TASK TO COMPLETE:
Each line that has the string "Thing" must be copied from the records below.

Collected data entries
|---|
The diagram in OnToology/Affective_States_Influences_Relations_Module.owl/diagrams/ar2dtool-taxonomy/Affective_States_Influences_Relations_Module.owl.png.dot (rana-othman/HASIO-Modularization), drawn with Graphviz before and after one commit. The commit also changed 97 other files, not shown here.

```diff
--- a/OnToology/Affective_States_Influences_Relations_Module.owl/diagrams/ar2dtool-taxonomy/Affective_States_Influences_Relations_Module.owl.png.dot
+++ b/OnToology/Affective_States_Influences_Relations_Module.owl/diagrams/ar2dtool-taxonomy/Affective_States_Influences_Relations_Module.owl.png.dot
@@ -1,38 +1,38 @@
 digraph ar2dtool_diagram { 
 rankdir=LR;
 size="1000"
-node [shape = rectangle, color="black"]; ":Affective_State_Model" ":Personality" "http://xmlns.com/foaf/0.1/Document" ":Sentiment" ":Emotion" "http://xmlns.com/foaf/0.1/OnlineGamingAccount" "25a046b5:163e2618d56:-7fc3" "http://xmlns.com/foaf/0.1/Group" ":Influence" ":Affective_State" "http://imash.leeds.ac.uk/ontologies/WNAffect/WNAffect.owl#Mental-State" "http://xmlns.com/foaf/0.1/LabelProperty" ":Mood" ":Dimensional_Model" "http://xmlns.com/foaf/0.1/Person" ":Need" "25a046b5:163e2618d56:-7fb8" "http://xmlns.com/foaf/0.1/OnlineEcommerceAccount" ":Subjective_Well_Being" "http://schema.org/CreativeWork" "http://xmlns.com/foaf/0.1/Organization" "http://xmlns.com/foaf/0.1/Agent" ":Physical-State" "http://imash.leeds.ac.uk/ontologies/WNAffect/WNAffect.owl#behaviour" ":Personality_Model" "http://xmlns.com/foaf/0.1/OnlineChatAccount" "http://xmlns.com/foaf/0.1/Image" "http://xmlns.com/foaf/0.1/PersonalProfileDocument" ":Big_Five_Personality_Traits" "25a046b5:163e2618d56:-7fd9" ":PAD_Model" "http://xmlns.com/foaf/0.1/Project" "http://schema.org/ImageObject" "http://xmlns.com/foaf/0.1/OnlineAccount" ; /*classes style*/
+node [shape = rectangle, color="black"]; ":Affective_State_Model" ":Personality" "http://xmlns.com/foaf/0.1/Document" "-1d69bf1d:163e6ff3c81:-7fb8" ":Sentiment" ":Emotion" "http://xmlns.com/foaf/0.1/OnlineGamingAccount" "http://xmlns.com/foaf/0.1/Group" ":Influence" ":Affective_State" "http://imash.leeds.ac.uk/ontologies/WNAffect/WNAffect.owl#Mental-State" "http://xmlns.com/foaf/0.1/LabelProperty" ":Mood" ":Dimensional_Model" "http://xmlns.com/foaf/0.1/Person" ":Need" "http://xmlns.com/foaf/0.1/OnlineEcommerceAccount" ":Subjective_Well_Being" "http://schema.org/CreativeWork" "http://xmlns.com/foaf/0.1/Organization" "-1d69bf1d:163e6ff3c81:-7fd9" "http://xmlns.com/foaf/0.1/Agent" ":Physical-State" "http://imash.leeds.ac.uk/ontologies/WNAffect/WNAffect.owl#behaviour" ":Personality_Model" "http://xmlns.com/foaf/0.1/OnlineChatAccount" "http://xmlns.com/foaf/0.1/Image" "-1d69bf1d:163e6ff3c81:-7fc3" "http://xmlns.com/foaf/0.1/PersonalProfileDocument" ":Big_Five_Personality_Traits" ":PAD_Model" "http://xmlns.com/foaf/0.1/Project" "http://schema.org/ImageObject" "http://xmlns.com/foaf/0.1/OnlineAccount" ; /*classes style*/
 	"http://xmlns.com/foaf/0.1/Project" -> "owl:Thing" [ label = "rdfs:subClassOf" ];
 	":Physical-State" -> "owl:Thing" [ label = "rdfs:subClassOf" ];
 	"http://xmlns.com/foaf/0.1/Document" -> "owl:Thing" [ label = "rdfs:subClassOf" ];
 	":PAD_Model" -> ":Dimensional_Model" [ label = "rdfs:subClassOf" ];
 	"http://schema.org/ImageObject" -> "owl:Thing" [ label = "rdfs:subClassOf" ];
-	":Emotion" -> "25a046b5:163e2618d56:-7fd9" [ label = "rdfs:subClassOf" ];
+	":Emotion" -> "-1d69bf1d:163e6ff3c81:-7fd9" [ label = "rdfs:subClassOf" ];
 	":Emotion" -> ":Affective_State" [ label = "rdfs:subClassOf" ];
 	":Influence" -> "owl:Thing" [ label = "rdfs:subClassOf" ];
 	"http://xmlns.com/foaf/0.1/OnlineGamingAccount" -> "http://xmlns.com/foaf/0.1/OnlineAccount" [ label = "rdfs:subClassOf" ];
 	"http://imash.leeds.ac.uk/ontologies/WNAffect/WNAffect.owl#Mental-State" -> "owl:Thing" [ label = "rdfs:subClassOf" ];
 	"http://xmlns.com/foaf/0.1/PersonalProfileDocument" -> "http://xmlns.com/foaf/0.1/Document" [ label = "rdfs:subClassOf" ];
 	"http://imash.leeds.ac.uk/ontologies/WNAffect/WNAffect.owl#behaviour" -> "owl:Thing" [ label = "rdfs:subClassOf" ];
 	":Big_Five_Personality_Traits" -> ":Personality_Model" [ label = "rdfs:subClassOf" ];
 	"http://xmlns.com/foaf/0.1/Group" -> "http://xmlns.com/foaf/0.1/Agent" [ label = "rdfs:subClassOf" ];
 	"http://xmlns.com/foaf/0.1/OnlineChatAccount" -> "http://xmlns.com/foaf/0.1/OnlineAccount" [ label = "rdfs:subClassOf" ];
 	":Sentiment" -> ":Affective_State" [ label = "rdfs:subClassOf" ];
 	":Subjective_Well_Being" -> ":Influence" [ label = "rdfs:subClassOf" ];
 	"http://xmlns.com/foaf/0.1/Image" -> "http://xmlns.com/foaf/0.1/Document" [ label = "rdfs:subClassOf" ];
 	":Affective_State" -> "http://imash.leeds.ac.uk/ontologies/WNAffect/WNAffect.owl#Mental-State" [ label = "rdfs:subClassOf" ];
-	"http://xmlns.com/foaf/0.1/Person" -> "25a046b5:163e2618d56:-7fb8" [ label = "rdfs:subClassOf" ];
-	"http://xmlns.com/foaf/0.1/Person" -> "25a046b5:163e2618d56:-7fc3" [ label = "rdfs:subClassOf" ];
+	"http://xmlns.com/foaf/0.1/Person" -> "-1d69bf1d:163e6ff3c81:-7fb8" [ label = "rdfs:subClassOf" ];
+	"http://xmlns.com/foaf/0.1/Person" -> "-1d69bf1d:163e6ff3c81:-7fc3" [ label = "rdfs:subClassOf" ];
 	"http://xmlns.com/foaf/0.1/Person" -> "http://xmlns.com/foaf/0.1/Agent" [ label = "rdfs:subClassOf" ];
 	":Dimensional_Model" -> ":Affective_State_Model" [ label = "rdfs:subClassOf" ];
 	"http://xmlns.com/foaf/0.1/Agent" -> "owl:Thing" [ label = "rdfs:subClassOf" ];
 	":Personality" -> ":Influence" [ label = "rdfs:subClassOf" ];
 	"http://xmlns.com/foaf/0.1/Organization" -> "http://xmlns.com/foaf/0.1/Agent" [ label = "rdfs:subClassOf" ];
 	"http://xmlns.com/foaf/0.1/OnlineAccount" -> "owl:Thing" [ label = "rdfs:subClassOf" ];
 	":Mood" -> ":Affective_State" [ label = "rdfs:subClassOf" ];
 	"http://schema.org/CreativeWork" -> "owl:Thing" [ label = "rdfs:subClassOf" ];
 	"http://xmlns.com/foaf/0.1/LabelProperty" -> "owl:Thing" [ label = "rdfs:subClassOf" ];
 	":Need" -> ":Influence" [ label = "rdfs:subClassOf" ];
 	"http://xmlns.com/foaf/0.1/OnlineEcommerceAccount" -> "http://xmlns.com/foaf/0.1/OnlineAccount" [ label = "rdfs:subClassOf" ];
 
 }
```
|---|
SOLUTION TO THIS PROBLEM:
 	"http://xmlns.com/foaf/0.1/Project" -> "owl:Thing" [ label = "rdfs:subClassOf" ];
 	":Physical-State" -> "owl:Thing" [ label = "rdfs:subClassOf" ];
 	"http://xmlns.com/foaf/0.1/Document" -> "owl:Thing" [ label = "rdfs:subClassOf" ];
 	"http://schema.org/ImageObject" -> "owl:Thing" [ label = "rdfs:subClassOf" ];
 	":Influence" -> "owl:Thing" [ label = "rdfs:subClassOf" ];
 	"http://imash.leeds.ac.uk/ontologies/WNAffect/WNAffect.owl#Mental-State" -> "owl:Thing" [ label = "rdfs:subClassOf" ];
 	"http://imash.leeds.ac.uk/ontologies/WNAffect/WNAffect.owl#behaviour" -> "owl:Thing" [ label = "rdfs:subClassOf" ];
 	"http://xmlns.com/foaf/0.1/Agent" -> "owl:Thing" [ label = "rdfs:subClassOf" ];
 	"http://xmlns.com/foaf/0.1/OnlineAccount" -> "owl:Thing" [ label = "rdfs:subClassOf" ];
 	"http://schema.org/CreativeWork" -> "owl:Thing" [ label = "rdfs:subClassOf" ];
 	"http://xmlns.com/foaf/0.1/LabelProperty" -> "owl:Thing" [ label = "rdfs:subClassOf" ];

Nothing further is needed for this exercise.